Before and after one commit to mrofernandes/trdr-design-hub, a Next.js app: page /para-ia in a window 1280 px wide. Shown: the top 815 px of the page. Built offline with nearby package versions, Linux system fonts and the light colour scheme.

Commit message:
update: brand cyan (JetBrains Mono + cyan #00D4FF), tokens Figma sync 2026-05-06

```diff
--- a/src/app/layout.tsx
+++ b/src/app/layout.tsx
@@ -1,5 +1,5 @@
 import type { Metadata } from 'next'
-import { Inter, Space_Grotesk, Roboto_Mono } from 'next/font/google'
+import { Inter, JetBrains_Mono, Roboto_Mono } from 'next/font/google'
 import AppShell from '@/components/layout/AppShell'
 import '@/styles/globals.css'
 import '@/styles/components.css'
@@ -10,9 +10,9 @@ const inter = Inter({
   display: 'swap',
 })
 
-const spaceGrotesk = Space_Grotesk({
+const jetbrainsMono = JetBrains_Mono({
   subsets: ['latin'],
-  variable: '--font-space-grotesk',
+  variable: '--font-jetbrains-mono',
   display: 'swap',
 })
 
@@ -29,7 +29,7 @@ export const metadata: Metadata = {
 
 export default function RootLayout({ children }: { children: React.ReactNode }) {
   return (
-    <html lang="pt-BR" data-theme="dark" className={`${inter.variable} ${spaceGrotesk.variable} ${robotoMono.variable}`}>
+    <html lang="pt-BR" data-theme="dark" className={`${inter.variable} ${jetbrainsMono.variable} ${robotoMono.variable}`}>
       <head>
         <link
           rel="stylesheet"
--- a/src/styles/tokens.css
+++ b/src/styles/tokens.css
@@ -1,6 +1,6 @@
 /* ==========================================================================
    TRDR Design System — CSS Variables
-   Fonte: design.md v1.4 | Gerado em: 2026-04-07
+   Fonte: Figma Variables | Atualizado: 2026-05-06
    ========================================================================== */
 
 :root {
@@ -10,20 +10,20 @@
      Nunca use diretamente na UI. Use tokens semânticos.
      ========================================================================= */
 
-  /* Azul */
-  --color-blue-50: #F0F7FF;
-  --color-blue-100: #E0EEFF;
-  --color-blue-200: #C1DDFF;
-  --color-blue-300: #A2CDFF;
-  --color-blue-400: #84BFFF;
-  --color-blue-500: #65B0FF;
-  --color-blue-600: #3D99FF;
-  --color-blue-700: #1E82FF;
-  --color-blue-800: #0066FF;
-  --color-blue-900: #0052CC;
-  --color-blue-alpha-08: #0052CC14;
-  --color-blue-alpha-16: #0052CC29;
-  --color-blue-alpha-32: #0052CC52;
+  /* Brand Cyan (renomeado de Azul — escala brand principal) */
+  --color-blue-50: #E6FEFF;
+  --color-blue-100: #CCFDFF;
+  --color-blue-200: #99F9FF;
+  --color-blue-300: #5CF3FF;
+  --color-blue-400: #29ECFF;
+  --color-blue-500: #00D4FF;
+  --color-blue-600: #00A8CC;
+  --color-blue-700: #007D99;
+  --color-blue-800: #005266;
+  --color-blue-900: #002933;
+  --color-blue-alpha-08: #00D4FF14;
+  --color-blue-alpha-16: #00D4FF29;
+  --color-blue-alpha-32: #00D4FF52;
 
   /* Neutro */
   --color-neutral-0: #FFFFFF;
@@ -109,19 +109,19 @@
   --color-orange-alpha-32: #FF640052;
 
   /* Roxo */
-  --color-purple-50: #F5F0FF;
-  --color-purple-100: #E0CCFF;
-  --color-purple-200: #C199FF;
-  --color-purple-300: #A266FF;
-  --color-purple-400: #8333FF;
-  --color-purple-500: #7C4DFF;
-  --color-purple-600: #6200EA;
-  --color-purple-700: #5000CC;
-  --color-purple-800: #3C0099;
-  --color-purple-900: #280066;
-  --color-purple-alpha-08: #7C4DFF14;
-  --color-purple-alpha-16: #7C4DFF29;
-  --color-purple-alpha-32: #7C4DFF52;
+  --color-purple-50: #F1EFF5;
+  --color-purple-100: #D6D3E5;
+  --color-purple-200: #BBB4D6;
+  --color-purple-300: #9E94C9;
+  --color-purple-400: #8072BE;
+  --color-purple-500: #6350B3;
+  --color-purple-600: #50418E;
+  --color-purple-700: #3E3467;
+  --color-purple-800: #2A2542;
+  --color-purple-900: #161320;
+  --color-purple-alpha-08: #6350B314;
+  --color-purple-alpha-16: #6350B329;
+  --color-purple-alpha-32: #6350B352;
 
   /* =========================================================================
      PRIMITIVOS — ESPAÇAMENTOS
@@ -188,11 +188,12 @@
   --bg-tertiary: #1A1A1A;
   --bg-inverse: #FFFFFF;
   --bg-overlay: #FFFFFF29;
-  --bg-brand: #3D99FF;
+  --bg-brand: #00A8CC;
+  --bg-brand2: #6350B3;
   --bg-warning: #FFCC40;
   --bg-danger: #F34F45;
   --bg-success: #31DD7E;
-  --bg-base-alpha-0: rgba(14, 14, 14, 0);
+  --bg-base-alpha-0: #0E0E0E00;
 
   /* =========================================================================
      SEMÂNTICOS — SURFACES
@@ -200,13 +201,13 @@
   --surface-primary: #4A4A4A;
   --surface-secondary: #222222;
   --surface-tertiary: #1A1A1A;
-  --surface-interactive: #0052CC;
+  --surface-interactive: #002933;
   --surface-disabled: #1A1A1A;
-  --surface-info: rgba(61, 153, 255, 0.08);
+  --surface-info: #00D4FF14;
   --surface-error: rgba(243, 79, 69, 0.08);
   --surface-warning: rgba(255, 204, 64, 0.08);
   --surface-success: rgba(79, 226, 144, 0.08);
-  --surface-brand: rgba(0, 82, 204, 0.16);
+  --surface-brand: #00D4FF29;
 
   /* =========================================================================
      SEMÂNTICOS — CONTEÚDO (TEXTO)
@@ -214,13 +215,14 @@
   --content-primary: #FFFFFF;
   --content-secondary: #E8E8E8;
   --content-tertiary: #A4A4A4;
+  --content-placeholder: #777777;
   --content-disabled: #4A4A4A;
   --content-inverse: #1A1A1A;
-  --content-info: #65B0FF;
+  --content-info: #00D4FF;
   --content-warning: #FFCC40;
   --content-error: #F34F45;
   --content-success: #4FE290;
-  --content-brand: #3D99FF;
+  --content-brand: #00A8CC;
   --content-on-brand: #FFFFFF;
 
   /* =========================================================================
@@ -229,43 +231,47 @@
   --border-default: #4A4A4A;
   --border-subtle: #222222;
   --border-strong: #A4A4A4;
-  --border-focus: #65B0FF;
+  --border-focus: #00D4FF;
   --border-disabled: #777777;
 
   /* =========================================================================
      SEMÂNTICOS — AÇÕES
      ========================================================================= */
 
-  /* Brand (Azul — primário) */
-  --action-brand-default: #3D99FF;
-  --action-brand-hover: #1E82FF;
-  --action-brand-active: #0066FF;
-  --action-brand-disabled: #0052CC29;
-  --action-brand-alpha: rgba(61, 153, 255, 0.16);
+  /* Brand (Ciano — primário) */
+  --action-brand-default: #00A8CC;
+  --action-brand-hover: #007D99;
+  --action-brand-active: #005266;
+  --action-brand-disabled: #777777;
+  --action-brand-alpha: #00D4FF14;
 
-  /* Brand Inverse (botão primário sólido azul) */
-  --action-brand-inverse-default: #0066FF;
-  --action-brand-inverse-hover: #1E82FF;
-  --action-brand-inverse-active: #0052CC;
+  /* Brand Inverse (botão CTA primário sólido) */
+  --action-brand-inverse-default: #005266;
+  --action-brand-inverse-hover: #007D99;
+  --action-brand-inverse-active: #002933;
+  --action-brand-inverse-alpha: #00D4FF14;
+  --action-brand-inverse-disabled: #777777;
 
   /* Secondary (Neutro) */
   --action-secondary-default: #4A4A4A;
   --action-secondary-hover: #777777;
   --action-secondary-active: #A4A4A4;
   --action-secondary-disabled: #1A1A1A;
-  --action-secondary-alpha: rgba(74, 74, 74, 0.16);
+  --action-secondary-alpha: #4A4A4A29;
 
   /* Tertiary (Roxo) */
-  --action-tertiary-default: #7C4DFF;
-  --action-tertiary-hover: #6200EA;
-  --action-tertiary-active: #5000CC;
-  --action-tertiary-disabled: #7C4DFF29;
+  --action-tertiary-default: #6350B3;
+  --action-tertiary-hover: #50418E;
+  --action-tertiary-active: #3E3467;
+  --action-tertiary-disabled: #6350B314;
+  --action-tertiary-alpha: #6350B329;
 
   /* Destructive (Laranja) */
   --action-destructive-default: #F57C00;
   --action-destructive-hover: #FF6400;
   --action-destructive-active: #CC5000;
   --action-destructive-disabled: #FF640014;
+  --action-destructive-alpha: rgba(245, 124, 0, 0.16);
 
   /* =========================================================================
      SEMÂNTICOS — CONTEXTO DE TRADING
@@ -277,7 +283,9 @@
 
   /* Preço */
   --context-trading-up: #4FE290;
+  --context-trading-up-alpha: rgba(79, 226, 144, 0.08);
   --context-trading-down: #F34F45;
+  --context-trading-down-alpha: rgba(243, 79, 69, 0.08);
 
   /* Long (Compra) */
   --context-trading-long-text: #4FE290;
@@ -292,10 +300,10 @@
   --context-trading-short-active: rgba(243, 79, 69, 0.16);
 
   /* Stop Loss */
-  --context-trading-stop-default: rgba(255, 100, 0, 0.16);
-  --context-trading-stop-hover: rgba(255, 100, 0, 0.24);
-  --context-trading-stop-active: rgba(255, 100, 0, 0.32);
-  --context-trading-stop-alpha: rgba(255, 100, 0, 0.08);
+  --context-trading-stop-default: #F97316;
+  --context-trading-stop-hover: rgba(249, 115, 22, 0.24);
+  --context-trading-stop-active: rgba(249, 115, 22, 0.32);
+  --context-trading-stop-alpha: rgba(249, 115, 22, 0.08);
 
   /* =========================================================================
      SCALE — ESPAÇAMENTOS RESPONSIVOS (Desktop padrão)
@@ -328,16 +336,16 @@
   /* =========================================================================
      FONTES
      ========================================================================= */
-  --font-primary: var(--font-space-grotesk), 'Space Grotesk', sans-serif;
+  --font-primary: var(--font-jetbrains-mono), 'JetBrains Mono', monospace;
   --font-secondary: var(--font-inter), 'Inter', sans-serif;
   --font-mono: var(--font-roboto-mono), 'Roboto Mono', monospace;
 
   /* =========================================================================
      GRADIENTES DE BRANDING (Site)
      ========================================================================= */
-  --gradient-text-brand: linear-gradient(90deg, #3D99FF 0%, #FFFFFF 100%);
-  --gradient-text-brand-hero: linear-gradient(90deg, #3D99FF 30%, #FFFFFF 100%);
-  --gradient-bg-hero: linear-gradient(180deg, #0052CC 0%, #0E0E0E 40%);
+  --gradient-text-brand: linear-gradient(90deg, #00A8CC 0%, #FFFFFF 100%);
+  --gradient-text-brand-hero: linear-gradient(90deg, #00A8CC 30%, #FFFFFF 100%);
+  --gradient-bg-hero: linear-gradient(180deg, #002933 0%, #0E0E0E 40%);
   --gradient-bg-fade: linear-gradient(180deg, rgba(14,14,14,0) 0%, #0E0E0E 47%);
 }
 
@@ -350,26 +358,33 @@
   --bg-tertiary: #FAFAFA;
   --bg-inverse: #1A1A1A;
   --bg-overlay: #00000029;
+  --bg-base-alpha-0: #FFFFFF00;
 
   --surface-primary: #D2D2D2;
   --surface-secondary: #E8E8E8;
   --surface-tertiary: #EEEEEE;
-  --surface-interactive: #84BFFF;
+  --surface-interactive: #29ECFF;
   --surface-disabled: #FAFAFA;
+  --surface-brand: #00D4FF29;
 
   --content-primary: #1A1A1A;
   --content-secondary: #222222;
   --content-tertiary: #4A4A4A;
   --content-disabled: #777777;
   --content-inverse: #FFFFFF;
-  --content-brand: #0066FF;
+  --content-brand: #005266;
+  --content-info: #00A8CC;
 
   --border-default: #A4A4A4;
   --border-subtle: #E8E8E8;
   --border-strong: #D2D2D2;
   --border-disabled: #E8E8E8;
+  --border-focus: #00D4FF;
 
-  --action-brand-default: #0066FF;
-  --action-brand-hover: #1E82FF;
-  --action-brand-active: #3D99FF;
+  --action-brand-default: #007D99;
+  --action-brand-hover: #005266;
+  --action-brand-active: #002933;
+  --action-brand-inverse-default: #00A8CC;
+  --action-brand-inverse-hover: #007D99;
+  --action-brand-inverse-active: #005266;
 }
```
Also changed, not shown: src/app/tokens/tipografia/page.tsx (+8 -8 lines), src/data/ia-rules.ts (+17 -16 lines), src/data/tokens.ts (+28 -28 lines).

- - - -

• [What the task requires] For each line in the entries that holds "overlay", return that line.

• [Result for this exercise]
   --bg-overlay: #FFFFFF29;
   --bg-overlay: #00000029;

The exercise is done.